BMC elections verdict may be split in Mumbai, but CM Fadnavis is a clear winner
Maharashtra chief minister Devendra Fadnavis’ gamble in taking on the Shiv Sena was a risky one, but one that has paid off and will likely cement his position as the state’s leader.mumbai Updated: Feb 24, 2017 01:11 IST
In the past three decades of Mumbai politics, ever since the Shiv Sena grabbed power in the BMC as the messiah of the Marathi manoos, no chief minister directly took on the saffron party and won in the bargain.
On Tuesday, chief minister Devendra Fadnavis did just this, something that political veterans, including former Congress chief ministers Vilasrao Deshmukh and more recently Prithviraj Chavan, failed to do.
In an aggressive political campaign, which he helmed single-handedly, Fadnavis not only took on the Thackerays — he called the Sena a ‘party of extortionists’ — but also put up a score to match that of the sons-of-the-soil party. This is the closest any party has come to the Sena’s tally in the BMC since the 1997 polls.
Not just Mumbai, under Fadnavis’ leadership, the BJP has managed to consolidate its wins in the 2014 assembly polls by spreading its footprint across all recently held polls, starting with municipal councils and now followed by big city corporations and district councils that govern rural areas.
In absolute numbers, the BJP upped its overall seat tally in the 10 civic bodies as well as 25 district councils significantly and emerged as the top party in state.
“Despite having no governing experience when he took over as chief minister, Fadnavis has proved he has electoral and organisational acumen. More importantly, because of his clean image and vision for development, he can be projected as the party’s face. In these polls, he and the party also poured in resources with ward-level surveys being undertaken to select candidates in Mumbai,” said a senior BJP leader.
Fadnavis, the BJP’s face for the polls, held 62 rallies in the state, including 11 in Mumbai, in the past 15 days of the campaign.
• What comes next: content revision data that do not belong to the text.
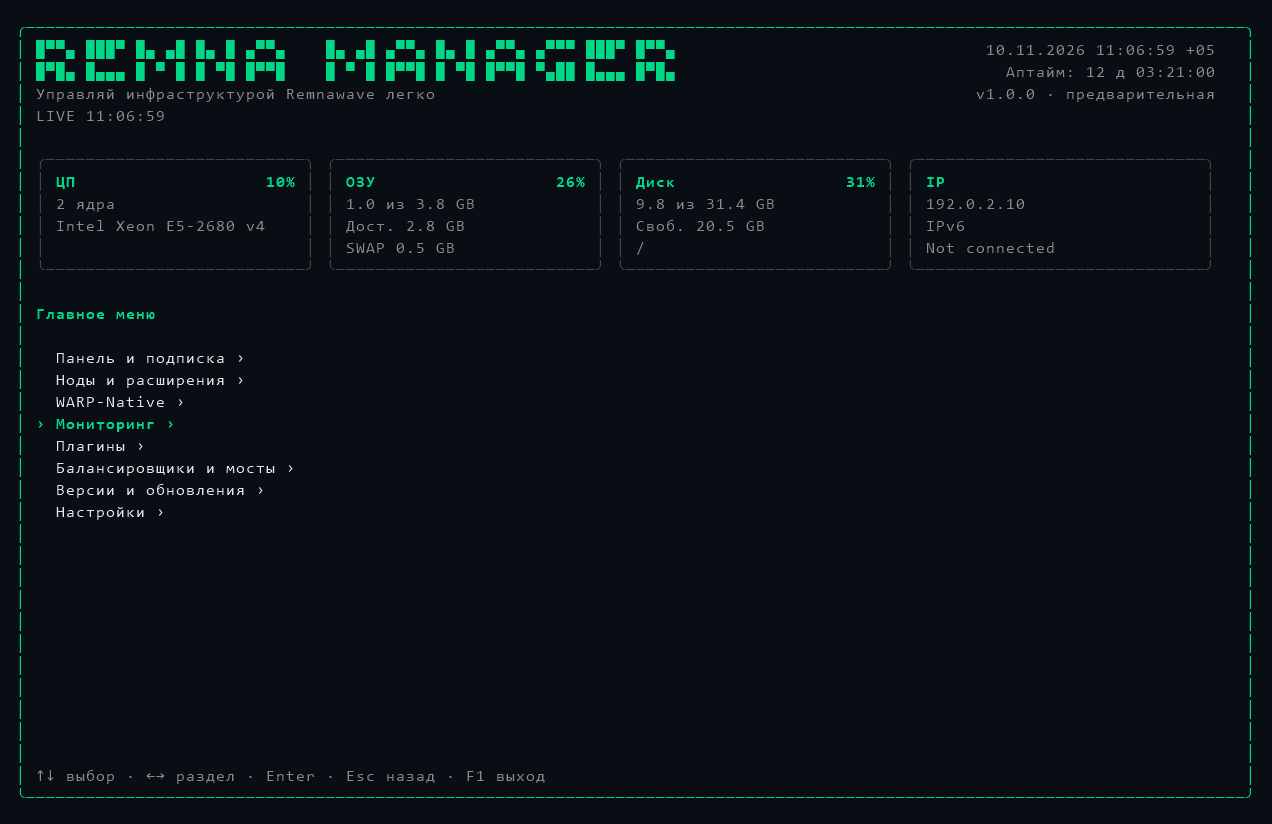
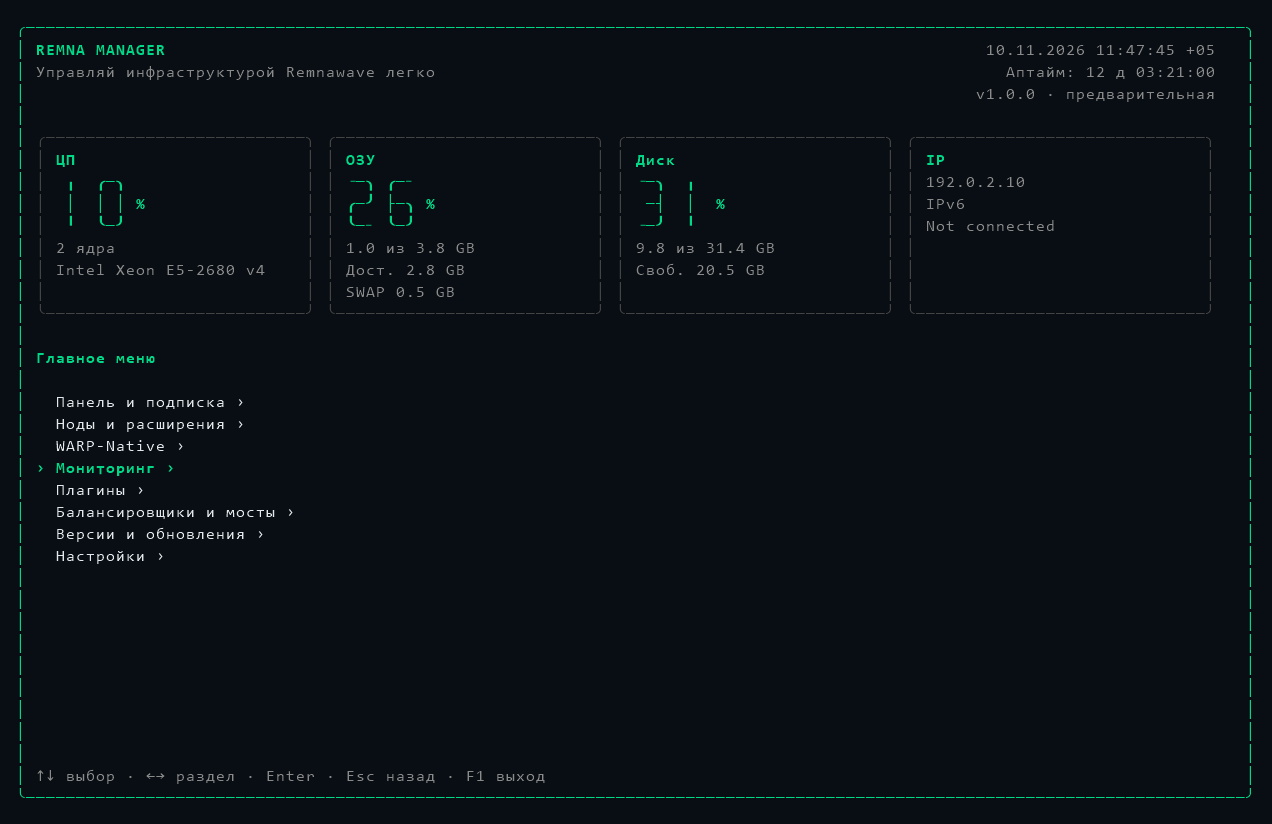
style: simplify header and enlarge resource percentages

diff --git a/internal/ui/header.go b/internal/ui/header.go
@@ -15,12 +15,6 @@ func (m Model) serverHeader(now time.Time) string {
 	compact := width < 62 || m.height < 24
 	title := accent.Render("REMNA MANAGER")
 	tagline := m.l("Управляй инфраструктурой Remnawave легко", "Manage your Remnawave infrastructure with ease")
-	if width >= 104 && m.height >= 28 {
-		title = largeTitle()
-	}
-	if compact {
-		title = accent.Render("REMNA MANAGER")
-	}
 	status := m.metricsStatus(now)
 	version := updater.Version + " · " + m.l("предварительная", "preview")
 	if updater.Newer(m.latest, updater.Version) {
@@ -78,7 +72,7 @@ func (m Model) metricsStatus(now time.Time) string {
 	if now.Sub(m.lastStats) > 5*time.Second {
 		return warning.Render(m.l("Метрики устарели", "Metrics delayed"))
 	}
-	return muted.Render("LIVE " + m.lastStats.Format("15:04:05"))
+	return ""
 }
 
 func formatUptime(seconds uint64, english bool) string {
@@ -92,37 +86,4 @@ func formatUptime(seconds uint64, english bool) string {
 		label = "d"
 	}
 	return fmt.Sprintf("%d %s %s", days, label, clock)
-}
-
-// Two rows of terminal blocks make the title larger without image protocols.
-func largeTitle() string {
-	font := map[rune][4]string{
-		'R': {"1110", "1001", "1110", "1011"}, 'E': {"1111", "1110", "1000", "1111"},
-		'M': {"10001", "11011", "10101", "10001"}, 'N': {"1001", "1101", "1011", "1001"},
-		'A': {"0110", "1001", "1111", "1001"}, 'G': {"0111", "1000", "1011", "0111"},
-		' ': {"00", "00", "00", "00"},
-	}
-	lines := make([]string, 2)
-	for row := 0; row < 2; row++ {
-		var line strings.Builder
-		for _, r := range "REMNA MANAGER" {
-			glyph := font[r]
-			for col := range glyph[0] {
-				top, bottom := glyph[row*2][col] == '1', glyph[row*2+1][col] == '1'
-				cell := " "
-				switch {
-				case top && bottom:
-					cell = "█"
-				case top:
-					cell = "▀"
-				case bottom:
-					cell = "▄"
-				}
-				line.WriteString(cell)
-			}
-			line.WriteByte(' ')
-		}
-		lines[row] = accent.Render(strings.TrimRight(line.String(), " "))
-	}
-	return strings.Join(lines, "\n")
 }

diff --git a/internal/ui/header_test.go b/internal/ui/header_test.go
@@ -17,10 +17,13 @@ func TestServerTimeAndUptime(t *testing.T) {
 	m.lastStats = now.Add(-2 * time.Second)
 	m.stats.Uptime = 90060
 	header := ansi.Strip(m.serverHeader(now))
-	for _, want := range []string{"10.11.2026 05:42:48 YEKT", "Аптайм: 1 д 01:01:02", "v1.0.0", "Remnawave"} {
+	for _, want := range []string{"REMNA MANAGER", "10.11.2026 05:42:48 YEKT", "Аптайм: 1 д 01:01:02", "v1.0.0", "Remnawave"} {
 		if !strings.Contains(header, want) {
 			t.Fatalf("missing %q: %s", want, header)
 		}
+	}
+	if strings.Contains(header, "LIVE") || strings.Contains(header, "█") {
+		t.Fatal("header must use readable text without LIVE", header)
 	}
 	later := ansi.Strip(m.serverHeader(now.Add(time.Second)))
 	if !strings.Contains(later, "05:42:49") || !strings.Contains(later, "01:01:03") {
@@ -48,7 +51,7 @@ func TestStatsCardsAndLongIPv6(t *testing.T) {
 	m.lastStats = time.Now()
 	m.stats = stats.Snapshot{CPUs: 2, CPU: 10, CPUModel: "Intel Xeon", Memory: 4 << 30, Available: 3 << 30, Swap: 1 << 29, Disk: 32 << 30, DiskUsed: 10 << 30, Free: 21 << 30, DiskPercent: 31, IPv4: "89.144.34.16", IPv6: "2001:db8:1234:5678:9abc:def0:1234:abcd", Uptime: 86401}
 	block := ansi.Strip(m.classicStatsView())
-	for _, want := range []string{"ЦП", "10%", "2 ядра", "Intel Xeon", "ОЗУ", "25%", "1.0 из 4.0 GB", "SWAP 0.5 GB", "Диск", "31%", "IP", "89.144.34.16", "2001:db8", ":abcd"} {
+	for _, want := range []string{"ЦП", "2 ядра", "Intel Xeon", "ОЗУ", "1.0 из 4.0 GB", "SWAP 0.5 GB", "Диск", "IP", "89.144.34.16", "2001:db8", ":abcd"} {
 		if !strings.Contains(block, want) {
 			t.Fatalf("missing %q: %s", want, block)
 		}

diff --git a/internal/ui/percentage.go b/internal/ui/percentage.go
@@ -1,0 +1,44 @@
+package ui
+
+import (
+	"strings"
+
+	"github.com/charmbracelet/lipgloss"
+)
+
+// Outline numerals use three terminal rows, keeping percentages legible without
+// changing the terminal font or requiring an image protocol.
+func largePercentage(value string, width int) []string {
+	font := map[rune][3]string{
+		'0': {"╭─╮", "│ │", "╰─╯"}, '1': {" ╷ ", " │ ", " ╵ "},
+		'2': {"╶─╮", "╭─╯", "╰─╴"}, '3': {"╶─╮", " ─┤", "╶─╯"},
+		'4': {"╷ ╷", "╰─┤", "  ╵"}, '5': {"╭─╴", "╰─╮", "╶─╯"},
+		'6': {"╭─╴", "├─╮", "╰─╯"}, '7': {"╶─╮", "  │", "  ╵"},
+		'8': {"╭─╮", "├─┤", "╰─╯"}, '9': {"╭─╮", "╰─┤", "╶─╯"},
+	}
+	digits := strings.TrimSuffix(value, "%")
+	if len(digits) == 0 || !strings.HasSuffix(value, "%") {
+		return []string{accent.Render(value)}
+	}
+	rows := make([]string, 3)
+	for row := 0; row < 3; row++ {
+		parts := make([]string, 0, len(digits))
+		for _, digit := range digits {
+			glyph, ok := font[digit]
+			if !ok {
+				return []string{accent.Render(value)}
+			}
+			parts = append(parts, glyph[row])
+		}
+		suffix := "  "
+		if row == 1 {
+			suffix = " %"
+		}
+		rows[row] = strings.Join(parts, " ") + suffix
+		if lipgloss.Width(rows[row]) > width {
+			return []string{accent.Render(value)}
+		}
+		rows[row] = accent.Render(rows[row])
+	}
+	return rows
+}

diff --git a/internal/ui/view_stats.go b/internal/ui/view_stats.go
@@ -48,7 +48,7 @@ func (m Model) classicStatsView() string {
 	cards := []serverCard{
 		{m.l("ЦП", "CPU"), fmt.Sprintf("%.0f%%", s.CPU), []string{cores, model}},
 		{m.l("ОЗУ", "RAM"), ramPercent, []string{m.volumeLine(used, s.Memory), fmt.Sprintf(m.l("Дост. %.1f GB", "Avail. %.1f GB"), gb(s.Available)), fmt.Sprintf("SWAP %.1f GB", gb(s.Swap))}},
-		{m.l("Диск", "Disk"), fmt.Sprintf("%.0f%%", s.DiskPercent), []string{m.volumeLine(s.DiskUsed, s.Disk), fmt.Sprintf(m.l("Своб. %.1f GB", "Free %.1f GB"), gb(s.Free)), "/"}},
+		{m.l("Диск", "Disk"), fmt.Sprintf("%.0f%%", s.DiskPercent), []string{m.volumeLine(s.DiskUsed, s.Disk), fmt.Sprintf(m.l("Своб. %.1f GB", "Free %.1f GB"), gb(s.Free))}},
 		{"IP", "", []string{v4, "IPv6", v6}},
 	}
 	width := m.contentWidth()
@@ -62,7 +62,10 @@ func (m Model) classicStatsView() string {
 	maxRows := 4
 	for i, card := range cards {
 		inner := max(1, widths[i]-4)
-		rows[i] = []string{headerLine(accent.Render(card.title), accent.Render(card.value), inner)}
+		rows[i] = []string{accent.Render(card.title)}
+		if card.value != "" {
+			rows[i] = append(rows[i], largePercentage(card.value, inner)...)
+		}
 		for j, line := range card.lines {
 			if i == 0 && j == 1 {
 				wrapped := strings.Split(ansi.Hardwrap(line, inner, true), "\n")

diff --git a/internal/ui/live_test.go b/internal/ui/live_test.go
@@ -30,6 +30,7 @@ func TestStatsPollingAcrossScreens(t *testing.T) {
 				return stats.Snapshot{CPUs: 4, CPU: float64(reads * 17), Memory: 4 << 30, Available: uint64(reads) << 30, IPv4: "192.0.2.1", IPv6: "Not connected"}
 			}
 			for i := 1; i <= 3; i++ {
+				before := m.classicStatsView()
 				next, collect := m.Update(pollStats{})
 				m = next.(Model)
 				if collect == nil {
@@ -40,7 +41,7 @@ func TestStatsPollingAcrossScreens(t *testing.T) {
 				if tick == nil {
 					t.Fatal("polling stopped")
 				}
-				if !strings.Contains(m.View(), fmt.Sprintf("%d%%", i*17)) || !strings.Contains(m.View(), "LIVE") {
+				if m.stats.CPU != float64(i*17) || m.classicStatsView() == before || strings.Contains(m.View(), "LIVE") {
 					t.Fatal("header did not update", m.View())
 				}
 				if m.screen != screen || m.stage != 3 || m.frames[0].cursor != 2 || m.inputs[0].Value() != "admin@example.com" || m.inputs[0].Position() != 0 {

diff --git a/doc/ui-design.md b/doc/ui-design.md
@@ -12,8 +12,8 @@
 ## Шапка
 
 Слева — REMNA MANAGER и «Управляй инфраструктурой Remnawave легко».
-При достаточной ширине название увеличено блочными символами Unicode;
-в обычном окне 80 колонок остаётся компактный текст. Изображения, Kitty/Sixel,
+Название отображается обычным читаемым текстом при любой ширине окна.
+Изображения, Kitty/Sixel,
 дополнительные шрифты и True Color не требуются.
 
 Справа — дата и текущее время с часовым поясом сервера, затем его аптайм,
@@ -28,18 +28,20 @@
 
 В широком окне четыре блока расположены рядом:
 
-- ЦП: текущая загрузка, число логических CPU с правильным склонением,
+- ЦП: текущая загрузка крупными контурными цифрами, число логических CPU с правильным склонением,
   модель процессора из `cpu.InfoWithContext`.
 - ОЗУ: процент занятой памяти, занятый объём из общего, доступная память
   и общий объём SWAP. Занятое для этого представления — всего минус доступно.
 - Диск: процент, занятый объём из общего, свободное место, файловая система `/`.
   Занятое берётся из `disk.Usage.Used`, чтобы не включать резерв файловой системы.
+  Отдельная строка с точкой монтирования `/` не выводится.
 - IP: IPv4 и IPv6 интерфейсов, либо `Not connected`.
 
 Длинный IPv6 переносится внутри блока. На маленьких экранах используются
 две колонки с компактными значениями. Данные собираются асинхронно примерно
-раз в секунду. Индикатор LIVE показывает время последнего измерения;
-задержки и ошибки выделяются явно.
+раз в секунду. Надпись LIVE с временем измерения не выводится;
+задержки и ошибки по-прежнему выделяются явно. Проценты ЦП, ОЗУ и диска
+занимают три строки, на маленьких экранах используется компактное начертание.
 
 В контейнере аптайм относится к его ядру Linux (Docker VM), а ресурсы —
 к доступному контейнеру окружению. На обычном VPS читаются его системные данные.
@@ -69,3 +71,8 @@
 Также прошли `go build ./...`, `go test ./...`, `go vet ./...` и сборки
 для Linux amd64/arm64. PTY-тест отвечает на запросы цвета фона и положения
 курсора: сам по себе псевдотерминал не эмулирует ответы настоящего терминала.
+
+После удаления LIVE, точки монтирования и блочного заголовка и увеличения
+процентов повторно прошли Go-проверки, сборки Linux amd64/arm64 и настоящий
+PTY в одноразовом Debian 12-контейнере (`python:3.13-slim-bookworm`). Обновление
+метрик, часов, аптайма и обработчики клавиш не менялись.

diff --git a/README.md b/README.md
@@ -60,9 +60,8 @@ curl -fsSL https://raw.githubusercontent.com/ConsolePro/RemnaManager/feature/go-
 - F1 — выход с подтверждением; Ctrl+C — немедленный выход.
 - Минимальный терминал: 36×18; для мастера удобнее 80×30.
 
-Панель статистики обновляется асинхронно примерно раз в секунду. Индикатор LIVE
-показывает время последнего измерения; задержки и частичные данные отмечаются
-отдельно. Показаны
+Панель статистики обновляется асинхронно примерно раз в секунду. Задержки и
+частичные данные отмечаются отдельно. Показаны
 логические CPU и модель процессора, загрузка, доступная RAM, общий SWAP, файловая система `/` и
 адреса интерфейсов без loopback/link-local. За NAT это не обязательно публичные IP.
 Проверка GitHub ограничена 4 секундами; кэш — 15 минут. Сбой GitHub не мешает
The party poached on winnable candidates, conducted in-depth surveys to gauge the mood of the people, poured money into its advertising and social-media campaigns and at Fadnavis’ insistence, made anti- corruption an important poll plank along with development. He also cleared every single candidate, which the party had put up in these polls.
The party’s victory in Maharashtra just as BJP heads into difficult state assembly battles in Uttar Pradesh, Punjab, Goa, among others, will help Fadnavis bolster his position in the party and the state policy. He has led the party to victory into what was once seen as a Congress-NCP stronghold.
Within the party, while the CM does not have a team of loyalists backing him, his position as the state’s supreme leader will now be cemented. The win will also help him gain more confidence of the BJP’s top brass. It is clear that unless there is an un expected disruption, Fadnavis will lead his party and call shots in the 2019 Assembly polls.
The victory is also likely to curb Sena chief Uddhav Thackeray’s rebelliousness with the party unlikely to pull out of the government in the face of such a mandate favouring the BJP. And it keeps nay sayers and opponents like Nationalist Congress Party (NCP) under check for claiming the BJP government has lost confidence of its people.
“You can take it in writing that there is no danger to my government. I will stay for five years,” Fadnavis had told HT in an interview during the campaign. And he had also predicted his party’s results and the numbers in the Mumbai civic polls. As the results came in on Thursday, Fadnavis’ words are now ringing true. It would seem that this self assuredness comes from some astute political arithmetic.
The big challenge for CM will now be to deliver on the high expectations of the citizens.